Incorporating fitness classes rather than building an entire facility can save employers a significant amount of money and provide added convenience for employees working onsite. Employees working remotely may even be more willing to participate in fitness events hosted outdoors.
VIRTUAL FITNESS OPTIONS
With remote work here to stay, even post-pandemic, employers also need to consider options for a virtual and/or distributed workforce. Many of these individuals may be craving personal interaction, and virtual group fitness classes provide an excellent medium for employees to connect and interact with one another outside of business-oriented Zoom calls.
Such options might include online boot camps to kickstart weight loss and yoga classes to encourage flexibility and mental wellness. A plethora of other online options now exist, including group cycling, kickboxing, martial arts, and so much more.
The forums typically consist of an onscreen instructor leading a virtual group session, sometimes live, but also offered as a recorded session that can be watched on-demand. While on-demand viewing strips the experience of sociability, some of the more introverted personalities in your organization (as well as those who have busy schedules), are likely to enjoy and benefit from this format the most. Others prefer the group environment for the camaraderie and competition it offers.
These virtual options need not be limited only to physical fitness and exercise. With more people now preparing their own meals to eat at home, employers might consider including cooking and nutrition classes, along with meditation, breathing classes, and other virtual wellness options.
Most all of these virtual fitness and wellness options can be offered for less than what employers would probably spend on traditional gym memberships and onsite facilities while still having the same impact, if not more.
OTHER FITNESS REIMBURSEMENT OPTIONS

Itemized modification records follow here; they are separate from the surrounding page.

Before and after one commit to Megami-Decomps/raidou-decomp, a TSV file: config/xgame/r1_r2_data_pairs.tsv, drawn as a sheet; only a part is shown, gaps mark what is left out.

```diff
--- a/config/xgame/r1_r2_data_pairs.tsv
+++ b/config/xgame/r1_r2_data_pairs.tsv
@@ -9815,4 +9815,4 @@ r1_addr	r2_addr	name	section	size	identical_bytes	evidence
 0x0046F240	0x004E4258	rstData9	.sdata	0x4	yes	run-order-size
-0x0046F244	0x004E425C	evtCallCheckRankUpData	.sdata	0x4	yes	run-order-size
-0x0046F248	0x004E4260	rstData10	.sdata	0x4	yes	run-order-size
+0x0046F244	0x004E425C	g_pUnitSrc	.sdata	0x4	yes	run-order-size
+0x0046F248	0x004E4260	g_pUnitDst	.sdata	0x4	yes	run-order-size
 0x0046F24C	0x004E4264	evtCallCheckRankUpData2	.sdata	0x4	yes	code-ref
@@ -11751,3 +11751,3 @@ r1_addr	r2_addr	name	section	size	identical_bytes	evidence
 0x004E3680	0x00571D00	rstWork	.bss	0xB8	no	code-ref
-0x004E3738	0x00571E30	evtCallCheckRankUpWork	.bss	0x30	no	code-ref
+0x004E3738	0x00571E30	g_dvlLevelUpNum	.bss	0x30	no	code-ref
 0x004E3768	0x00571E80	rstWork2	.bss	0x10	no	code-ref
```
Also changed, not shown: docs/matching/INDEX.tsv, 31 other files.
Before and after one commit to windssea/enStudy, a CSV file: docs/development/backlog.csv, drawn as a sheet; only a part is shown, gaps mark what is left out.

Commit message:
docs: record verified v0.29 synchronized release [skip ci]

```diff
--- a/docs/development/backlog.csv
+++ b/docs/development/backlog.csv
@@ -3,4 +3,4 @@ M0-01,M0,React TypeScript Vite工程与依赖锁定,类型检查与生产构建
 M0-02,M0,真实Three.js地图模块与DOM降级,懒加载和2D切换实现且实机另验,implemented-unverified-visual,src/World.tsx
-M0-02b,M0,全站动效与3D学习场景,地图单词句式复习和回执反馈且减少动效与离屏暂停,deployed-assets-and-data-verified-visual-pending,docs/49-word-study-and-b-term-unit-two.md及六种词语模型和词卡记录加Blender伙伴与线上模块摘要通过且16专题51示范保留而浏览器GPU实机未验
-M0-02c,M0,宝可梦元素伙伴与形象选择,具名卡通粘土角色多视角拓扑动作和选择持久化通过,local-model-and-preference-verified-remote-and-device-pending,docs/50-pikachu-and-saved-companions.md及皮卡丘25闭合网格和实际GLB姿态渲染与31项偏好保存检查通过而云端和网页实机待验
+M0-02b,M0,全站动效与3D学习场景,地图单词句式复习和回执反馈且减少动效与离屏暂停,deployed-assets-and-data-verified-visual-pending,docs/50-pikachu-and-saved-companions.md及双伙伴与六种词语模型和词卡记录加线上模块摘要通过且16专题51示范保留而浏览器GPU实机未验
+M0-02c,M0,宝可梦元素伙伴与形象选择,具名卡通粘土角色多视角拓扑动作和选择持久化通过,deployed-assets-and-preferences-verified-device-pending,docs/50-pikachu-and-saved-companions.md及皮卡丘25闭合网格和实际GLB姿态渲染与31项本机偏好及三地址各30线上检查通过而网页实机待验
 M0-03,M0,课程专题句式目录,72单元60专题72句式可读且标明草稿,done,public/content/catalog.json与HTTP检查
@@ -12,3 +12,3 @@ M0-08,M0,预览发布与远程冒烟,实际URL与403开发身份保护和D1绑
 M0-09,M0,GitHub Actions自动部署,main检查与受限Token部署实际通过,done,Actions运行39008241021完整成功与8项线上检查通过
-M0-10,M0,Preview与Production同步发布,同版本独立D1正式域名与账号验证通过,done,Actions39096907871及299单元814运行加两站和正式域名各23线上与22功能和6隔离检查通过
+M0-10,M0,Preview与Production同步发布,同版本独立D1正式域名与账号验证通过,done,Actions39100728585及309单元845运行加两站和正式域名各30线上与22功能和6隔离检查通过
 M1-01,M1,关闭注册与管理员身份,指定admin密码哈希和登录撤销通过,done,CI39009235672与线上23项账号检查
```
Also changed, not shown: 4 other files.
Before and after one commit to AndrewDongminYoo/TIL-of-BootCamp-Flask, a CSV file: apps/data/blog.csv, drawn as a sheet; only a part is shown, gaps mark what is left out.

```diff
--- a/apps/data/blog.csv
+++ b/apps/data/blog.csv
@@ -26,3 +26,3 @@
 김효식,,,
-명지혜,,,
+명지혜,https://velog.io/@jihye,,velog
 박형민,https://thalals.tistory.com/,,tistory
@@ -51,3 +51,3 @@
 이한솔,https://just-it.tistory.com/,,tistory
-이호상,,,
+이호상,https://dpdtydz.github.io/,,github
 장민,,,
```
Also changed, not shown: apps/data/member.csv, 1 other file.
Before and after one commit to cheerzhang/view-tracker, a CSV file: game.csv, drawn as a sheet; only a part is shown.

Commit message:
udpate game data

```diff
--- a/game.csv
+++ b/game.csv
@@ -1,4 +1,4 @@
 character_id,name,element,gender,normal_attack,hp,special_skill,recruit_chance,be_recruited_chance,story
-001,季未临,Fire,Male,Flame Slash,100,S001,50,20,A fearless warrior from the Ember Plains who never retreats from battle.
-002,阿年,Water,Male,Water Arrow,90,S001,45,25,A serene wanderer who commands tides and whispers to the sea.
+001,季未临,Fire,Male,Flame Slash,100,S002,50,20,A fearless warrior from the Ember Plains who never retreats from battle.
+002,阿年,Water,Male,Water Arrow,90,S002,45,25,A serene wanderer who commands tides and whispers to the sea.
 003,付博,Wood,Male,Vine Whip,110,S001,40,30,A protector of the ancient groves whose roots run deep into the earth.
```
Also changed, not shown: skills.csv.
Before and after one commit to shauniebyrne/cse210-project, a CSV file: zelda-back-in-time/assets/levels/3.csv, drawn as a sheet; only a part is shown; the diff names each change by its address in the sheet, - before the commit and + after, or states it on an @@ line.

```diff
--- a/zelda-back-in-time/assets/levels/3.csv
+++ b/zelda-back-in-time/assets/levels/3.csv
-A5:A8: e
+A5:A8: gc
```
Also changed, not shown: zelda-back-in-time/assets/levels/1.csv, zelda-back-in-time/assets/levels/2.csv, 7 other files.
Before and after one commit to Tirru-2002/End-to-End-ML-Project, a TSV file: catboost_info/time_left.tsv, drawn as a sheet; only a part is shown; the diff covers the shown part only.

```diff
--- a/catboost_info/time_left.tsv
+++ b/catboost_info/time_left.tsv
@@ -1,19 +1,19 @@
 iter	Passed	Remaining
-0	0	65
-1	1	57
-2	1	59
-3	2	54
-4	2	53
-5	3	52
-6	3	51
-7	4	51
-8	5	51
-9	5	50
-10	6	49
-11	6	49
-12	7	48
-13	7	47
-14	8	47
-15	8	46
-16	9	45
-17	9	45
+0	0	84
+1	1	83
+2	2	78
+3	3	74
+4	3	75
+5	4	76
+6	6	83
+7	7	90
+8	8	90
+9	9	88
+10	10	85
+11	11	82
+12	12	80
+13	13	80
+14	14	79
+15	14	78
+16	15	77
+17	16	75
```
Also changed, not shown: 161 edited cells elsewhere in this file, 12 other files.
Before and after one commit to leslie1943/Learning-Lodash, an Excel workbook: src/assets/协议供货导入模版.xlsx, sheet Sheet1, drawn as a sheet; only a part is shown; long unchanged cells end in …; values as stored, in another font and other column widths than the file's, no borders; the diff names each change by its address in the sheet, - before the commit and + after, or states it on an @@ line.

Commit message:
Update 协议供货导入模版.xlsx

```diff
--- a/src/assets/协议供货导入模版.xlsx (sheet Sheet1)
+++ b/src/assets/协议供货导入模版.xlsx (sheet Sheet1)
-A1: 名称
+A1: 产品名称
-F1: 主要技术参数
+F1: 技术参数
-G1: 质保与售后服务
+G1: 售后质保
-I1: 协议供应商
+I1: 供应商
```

Subsidizing Home Fitness Equipment
With the pendulum swinging towards a preference for at-home workouts, an alternative benefit employers might consider is full or partial reimbursement for workout equipment such as weights, treadmills, or stationary bikes.
Employers will obviously need to consider this benefit carefully to prevent employees from taking advantage of it. They should also determine a set dollar amount for each type of reimbursement to ensure fairness to all employees.
As with gym memberships, employers may want employees to document how they are utilizing this equipment. Without being too intrusive, employers might want to think of ways employees can substantiate usage, though they may want to tread lightly here, lest the jeopardize the goodwill fostered by the subsidy in the first place.
Reimbursing Event Registration Fees
Marathons, charity runs/walks, biking events, and competitive sports tournaments are common examples of organized events employees may participate in to improve their health while often supporting a good cause.
Employers can support these efforts by offering to reimburse employees for their registration fees. Photo proof of participation or a copy of the registration form or payment receipt should accompany the request to ensure its legitimacy.
With interest in public indoor gyms and fitness centers trending downward, it behooves every fitness-minded employer to branch out into creative solutions that encourage and incentivize employees to keep moving.
FOR MORE INFORMATION
For more information on all things COVID-19 related, JP Griffin Group has assembled a comprehensive COVID-19 Download Resource Center designed to help both employers and employees deal with this pandemic and the challenges facing all of us.
This resource center, updated daily, now contains more than 600 documents, ready for download, spanning compliance, financial relief, cost containment, employee communications, reopening best practices, and much more.